The best way to design a crawlspace that accentuates your building envelope and does not allow unwanted moisture into the home is to treat them as if they were miniature basement spaces. Crawlspaces should be insulated, sealed and all exposed masonry should be covered to prevent condensation.
From the US Department of Energy: “Most building codes require vents to aid in removing moisture from the crawl space. However, many building professionals now recognize that building an unventilated crawl space (or closing vents after the crawl space dries out following construction) is the best option in homes using proper moisture control and exterior drainage techniques.
If you have or will have an unventilated crawl space, the best approach is to seal and insulate the foundation walls rather than the floor between the crawl space and the house. This strategy has the advantage of keeping piping and ductwork within the conditioned volume of the house so these building components don’t require insulation for energy efficiency or protection against freezing. The downside of this strategy is that rodents, pests or water can damage the insulation, and the crawl space must be built airtight and the air barrier maintained.”
Seal crawlspaces with a vapor barrier along the floor and walls that is at least 6-mil or more. This will prevent moisture from entering the home, termites from gaining access to lumber and soil gases from leaching into the flooring system. Attach the vapor barrier mechanically at the edges and seal all seams with tape. Consider installing a thin 2-3 inch concrete slab over the vapor barrier for increased insulation.

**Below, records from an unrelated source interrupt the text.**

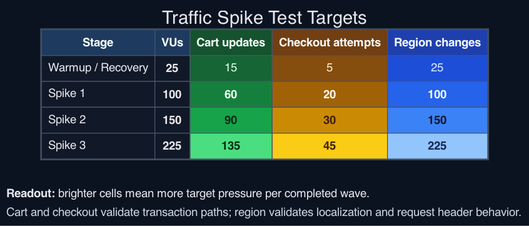
Before: docs/graphviz/traffic-spike-target-heatmap-dark.png, a diagram exported from Graphviz (orenlion1/ensemble-retail). Its source is kept beside it as docs/graphviz/traffic-spike-target-heatmap-dark.dot. Its diagram source:
```dot
digraph traffic_spike_target_heatmap_dark {
  graph [
    rankdir=TB,
    labelloc=t,
    label="Traffic Spike Test Targets",
    bgcolor="#0b1220",
    fontcolor="#e5e7eb",
    fontsize=22,
    fontname="Helvetica",
    nodesep=0.35,
    ranksep=0.4
  ];

  node [
    shape=plain,
    fontname="Helvetica",
    fontcolor="#e5e7eb"
  ];

  edge [
    style=invis
  ];

  target_heatmap [
    label=<
      <TABLE BORDER="1" CELLBORDER="1" CELLSPACING="0" CELLPADDING="7" COLOR="#475569">
        <TR>
          <TD BGCOLOR="#1e3a5f"><FONT COLOR="#f8fafc"><B>Stage</B></FONT></TD>
          <TD BGCOLOR="#1e3a5f"><FONT COLOR="#f8fafc"><B>VUs</B></FONT></TD>
          <TD BGCOLOR="#14532d"><FONT COLOR="#f8fafc"><B>Cart updates</B></FONT></TD>
          <TD BGCOLOR="#713f12"><FONT COLOR="#f8fafc"><B>Checkout attempts</B></FONT></TD>
          <TD BGCOLOR="#1e40af"><FONT COLOR="#f8fafc"><B>Region changes</B></FONT></TD>
        </TR>
        <TR>
          <TD ALIGN="LEFT" BGCOLOR="#111827"><FONT COLOR="#e5e7eb">Warmup / Recovery</FONT></TD>
          <TD BGCOLOR="#111827"><FONT COLOR="#e5e7eb"><B>25</B></FONT></TD>
          <TD BGCOLOR="#166534"><FONT COLOR="#dcfce7">15</FONT></TD>
          <TD BGCOLOR="#854d0e"><FONT COLOR="#fef3c7">5</FONT></TD>
          <TD BGCOLOR="#1d4ed8"><FONT COLOR="#dbeafe">25</FONT></TD>
        </TR>
        <TR>
          <TD ALIGN="LEFT" BGCOLOR="#111827"><FONT COLOR="#e5e7eb">Spike 1</FONT></TD>
          <TD BGCOLOR="#111827"><FONT COLOR="#e5e7eb"><B>100</B></FONT></TD>
          <TD BGCOLOR="#15803d"><FONT COLOR="#f0fdf4"><B>60</B></FONT></TD>
          <TD BGCOLOR="#a16207"><FONT COLOR="#fffbeb"><B>20</B></FONT></TD>
          <TD BGCOLOR="#2563eb"><FONT COLOR="#eff6ff"><B>100</B></FONT></TD>
        </TR>
        <TR>
          <TD ALIGN="LEFT" BGCOLOR="#111827"><FONT COLOR="#e5e7eb">Spike 2</FONT></TD>
          <TD BGCOLOR="#111827"><FONT COLOR="#e5e7eb"><B>150</B></FONT></TD>
          <TD BGCOLOR="#16a34a"><FONT COLOR="#052e16"><B>90</B></FONT></TD>
          <TD BGCOLOR="#ca8a04"><FONT COLOR="#422006"><B>30</B></FONT></TD>
          <TD BGCOLOR="#3b82f6"><FONT COLOR="#0f172a"><B>150</B></FONT></TD>
        </TR>
        <TR>
          <TD ALIGN="LEFT" BGCOLOR="#111827"><FONT COLOR="#e5e7eb">Spike 3</FONT></TD>
          <TD BGCOLOR="#111827"><FONT COLOR="#e5e7eb"><B>225</B></FONT></TD>
          <TD BGCOLOR="#4ade80"><FONT COLOR="#052e16"><B>135</B></FONT></TD>
          <TD BGCOLOR="#facc15"><FONT COLOR="#422006"><B>45</B></FONT></TD>
          <TD BGCOLOR="#93c5fd"><FONT COLOR="#172554"><B>225</B></FONT></TD>
        </TR>
      </TABLE>
    >
  ];

  target_note [
    label=<
      <TABLE BORDER="0" CELLBORDER="0" CELLSPACING="0" CELLPADDING="4">
        <TR><TD ALIGN="LEFT"><FONT COLOR="#e5e7eb"><B>Readout:</B> brighter cells mean more target pressure per completed wave.</FONT></TD></TR>
        <TR><TD ALIGN="LEFT"><FONT COLOR="#cbd5e1">Cart and checkout validate transaction paths; region validates localization and request header behavior.</FONT></TD></TR>
      </TABLE>
    >
  ];

  target_heatmap -> target_note;
}
```
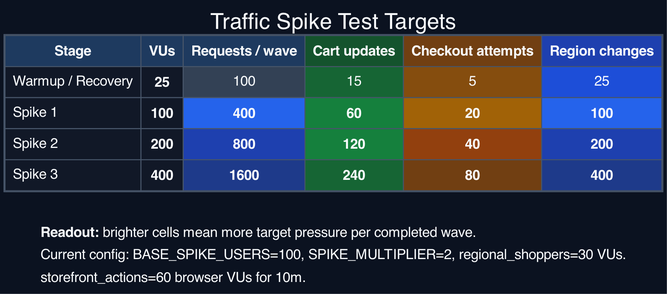
The same file after the commit.

Diff of the diagram source:
```diff
@@ -1,76 +1,25 @@
 digraph traffic_spike_target_heatmap_dark {
-  graph [
-    rankdir=TB,
-    labelloc=t,
-    label="Traffic Spike Test Targets",
-    bgcolor="#0b1220",
-    fontcolor="#e5e7eb",
-    fontsize=22,
-    fontname="Helvetica",
-    nodesep=0.35,
-    ranksep=0.4
-  ];
+  graph [rankdir=TB, labelloc=t, label="Traffic Spike Test Targets", bgcolor="#0b1220", fontcolor="#f8fafc", fontsize=22, fontname="Helvetica", nodesep=0.35, ranksep=0.4];
+  node [shape=plain, fontname="Helvetica", fontcolor="#f8fafc"];
+  edge [style=invis];
 
-  node [
-    shape=plain,
-    fontname="Helvetica",
-    fontcolor="#e5e7eb"
-  ];
+  target_heatmap [label=<
+    <TABLE BORDER="1" CELLBORDER="1" CELLSPACING="0" CELLPADDING="7" COLOR="#475569">
+      <TR><TD BGCOLOR="#1e3a5f"><FONT COLOR="#f8fafc"><B>Stage</B></FONT></TD><TD BGCOLOR="#1e3a5f"><FONT COLOR="#f8fafc"><B>VUs</B></FONT></TD><TD BGCOLOR="#1e3a5f"><FONT COLOR="#f8fafc"><B>Requests / wave</B></FONT></TD><TD BGCOLOR="#14532d"><FONT COLOR="#f8fafc"><B>Cart updates</B></FONT></TD><TD BGCOLOR="#713f12"><FONT COLOR="#f8fafc"><B>Checkout attempts</B></FONT></TD><TD BGCOLOR="#1e40af"><FONT COLOR="#f8fafc"><B>Region changes</B></FONT></TD></TR>
+      <TR><TD ALIGN="LEFT" BGCOLOR="#111827"><FONT COLOR="#f8fafc">Warmup / Recovery</FONT></TD><TD BGCOLOR="#111827"><FONT COLOR="#f8fafc"><B>25</B></FONT></TD><TD BGCOLOR="#334155"><FONT COLOR="#f8fafc">100</FONT></TD><TD BGCOLOR="#166534"><FONT COLOR="#f8fafc">15</FONT></TD><TD BGCOLOR="#854d0e"><FONT COLOR="#f8fafc">5</FONT></TD><TD BGCOLOR="#1d4ed8"><FONT COLOR="#f8fafc">25</FONT></TD></TR>
+      <TR><TD ALIGN="LEFT" BGCOLOR="#111827"><FONT COLOR="#f8fafc">Spike 1</FONT></TD><TD BGCOLOR="#111827"><FONT COLOR="#f8fafc"><B>100</B></FONT></TD><TD BGCOLOR="#2563eb"><FONT COLOR="#f8fafc"><B>400</B></FONT></TD><TD BGCOLOR="#15803d"><FONT COLOR="#f8fafc"><B>60</B></FONT></TD><TD BGCOLOR="#a16207"><FONT COLOR="#f8fafc"><B>20</B></FONT></TD><TD BGCOLOR="#2563eb"><FONT COLOR="#f8fafc"><B>100</B></FONT></TD></TR>
+      <TR><TD ALIGN="LEFT" BGCOLOR="#111827"><FONT COLOR="#f8fafc">Spike 2</FONT></TD><TD BGCOLOR="#111827"><FONT COLOR="#f8fafc"><B>200</B></FONT></TD><TD BGCOLOR="#1e40af"><FONT COLOR="#f8fafc"><B>800</B></FONT></TD><TD BGCOLOR="#15803d"><FONT COLOR="#f8fafc"><B>120</B></FONT></TD><TD BGCOLOR="#92400e"><FONT COLOR="#f8fafc"><B>40</B></FONT></TD><TD BGCOLOR="#1e40af"><FONT COLOR="#f8fafc"><B>200</B></FONT></TD></TR>
+      <TR><TD ALIGN="LEFT" BGCOLOR="#111827"><FONT COLOR="#f8fafc">Spike 3</FONT></TD><TD BGCOLOR="#111827"><FONT COLOR="#f8fafc"><B>400</B></FONT></TD><TD BGCOLOR="#1e3a8a"><FONT COLOR="#f8fafc"><B>1600</B></FONT></TD><TD BGCOLOR="#166534"><FONT COLOR="#f8fafc"><B>240</B></FONT></TD><TD BGCOLOR="#713f12"><FONT COLOR="#f8fafc"><B>80</B></FONT></TD><TD BGCOLOR="#1e3a8a"><FONT COLOR="#f8fafc"><B>400</B></FONT></TD></TR>
+    </TABLE>
+  >];
 
-  edge [
-    style=invis
-  ];
-
-  target_heatmap [
-    label=<
-      <TABLE BORDER="1" CELLBORDER="1" CELLSPACING="0" CELLPADDING="7" COLOR="#475569">
-        <TR>
-          <TD BGCOLOR="#1e3a5f"><FONT COLOR="#f8fafc"><B>Stage</B></FONT></TD>
-          <TD BGCOLOR="#1e3a5f"><FONT COLOR="#f8fafc"><B>VUs</B></FONT></TD>
-          <TD BGCOLOR="#14532d"><FONT COLOR="#f8fafc"><B>Cart updates</B></FONT></TD>
-          <TD BGCOLOR="#713f12"><FONT COLOR="#f8fafc"><B>Checkout attempts</B></FONT></TD>
-          <TD BGCOLOR="#1e40af"><FONT COLOR="#f8fafc"><B>Region changes</B></FONT></TD>
-        </TR>
-        <TR>
-          <TD ALIGN="LEFT" BGCOLOR="#111827"><FONT COLOR="#e5e7eb">Warmup / Recovery</FONT></TD>
-          <TD BGCOLOR="#111827"><FONT COLOR="#e5e7eb"><B>25</B></FONT></TD>
-          <TD BGCOLOR="#166534"><FONT COLOR="#dcfce7">15</FONT></TD>
-          <TD BGCOLOR="#854d0e"><FONT COLOR="#fef3c7">5</FONT></TD>
-          <TD BGCOLOR="#1d4ed8"><FONT COLOR="#dbeafe">25</FONT></TD>
-        </TR>
-        <TR>
-          <TD ALIGN="LEFT" BGCOLOR="#111827"><FONT COLOR="#e5e7eb">Spike 1</FONT></TD>
-          <TD BGCOLOR="#111827"><FONT COLOR="#e5e7eb"><B>100</B></FONT></TD>
-          <TD BGCOLOR="#15803d"><FONT COLOR="#f0fdf4"><B>60</B></FONT></TD>
-          <TD BGCOLOR="#a16207"><FONT COLOR="#fffbeb"><B>20</B></FONT></TD>
-          <TD BGCOLOR="#2563eb"><FONT COLOR="#eff6ff"><B>100</B></FONT></TD>
-        </TR>
-        <TR>
-          <TD ALIGN="LEFT" BGCOLOR="#111827"><FONT COLOR="#e5e7eb">Spike 2</FONT></TD>
-          <TD BGCOLOR="#111827"><FONT COLOR="#e5e7eb"><B>150</B></FONT></TD>
-          <TD BGCOLOR="#16a34a"><FONT COLOR="#052e16"><B>90</B></FONT></TD>
-          <TD BGCOLOR="#ca8a04"><FONT COLOR="#422006"><B>30</B></FONT></TD>
-          <TD BGCOLOR="#3b82f6"><FONT COLOR="#0f172a"><B>150</B></FONT></TD>
-        </TR>
-        <TR>
-          <TD ALIGN="LEFT" BGCOLOR="#111827"><FONT COLOR="#e5e7eb">Spike 3</FONT></TD>
-          <TD BGCOLOR="#111827"><FONT COLOR="#e5e7eb"><B>225</B></FONT></TD>
-          <TD BGCOLOR="#4ade80"><FONT COLOR="#052e16"><B>135</B></FONT></TD>
-          <TD BGCOLOR="#facc15"><FONT COLOR="#422006"><B>45</B></FONT></TD>
-          <TD BGCOLOR="#93c5fd"><FONT COLOR="#172554"><B>225</B></FONT></TD>
-        </TR>
-      </TABLE>
-    >
-  ];
-
-  target_note [
-    label=<
-      <TABLE BORDER="0" CELLBORDER="0" CELLSPACING="0" CELLPADDING="4">
-        <TR><TD ALIGN="LEFT"><FONT COLOR="#e5e7eb"><B>Readout:</B> brighter cells mean more target pressure per completed wave.</FONT></TD></TR>
-        <TR><TD ALIGN="LEFT"><FONT COLOR="#cbd5e1">Cart and checkout validate transaction paths; region validates localization and request header behavior.</FONT></TD></TR>
-      </TABLE>
-    >
-  ];
+  target_note [label=<
+    <TABLE BORDER="0" CELLBORDER="0" CELLSPACING="0" CELLPADDING="4">
+      <TR><TD ALIGN="LEFT"><FONT COLOR="#f8fafc"><B>Readout:</B> brighter cells mean more target pressure per completed wave.</FONT></TD></TR>
+      <TR><TD ALIGN="LEFT"><FONT COLOR="#f8fafc">Current config: BASE_SPIKE_USERS=100, SPIKE_MULTIPLIER=2, regional_shoppers=30 VUs.</FONT></TD></TR>
+      <TR><TD ALIGN="LEFT"><FONT COLOR="#f8fafc">storefront_actions=60 browser VUs for 10m.</FONT></TD></TR>
+    </TABLE>
+  >];
 
   target_heatmap -> target_note;
 }
```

Where crawlspaces are below grade, they must have perimeter footing drains to move moisture away from the home. All crawlspaces should provide adequate drainage for any floods or plumbing issues that may be experienced. Always ensure that the grade slopes away from the foundations.
Crawlspaces can be conditioned or vented. Vented crawlspaces allow air to move through, but care must be taken with the design to ensure that moisture and water is kept out.
Conditioned crawlspaces must be included as part of the homes heating and cooling systems so that they stay dry and maintain the same temperature as the house. This would mean heating and AC for extra cubic space and possibly larger equipment to handle it. Conditioned crawlspaces also need to be vented through pipes and require a blower fan to circulate air.
In homes where radon is a hazard, you can vent your crawlspace with perforated plastic piping in the gravel under the vapor barrier. Run the piping up through the roof to ensure that the radon is safely vented. You can also control radon by installing a passive radon system in the crawlspace floor.
If your crawlspace has been exposed to moisture during the construction process, it will need temporary dehumidification. Never utilize your crawlspaces as storage and regularly check that crawlspace perimeters are secure in order to prevent animals, moisture and insects from entering.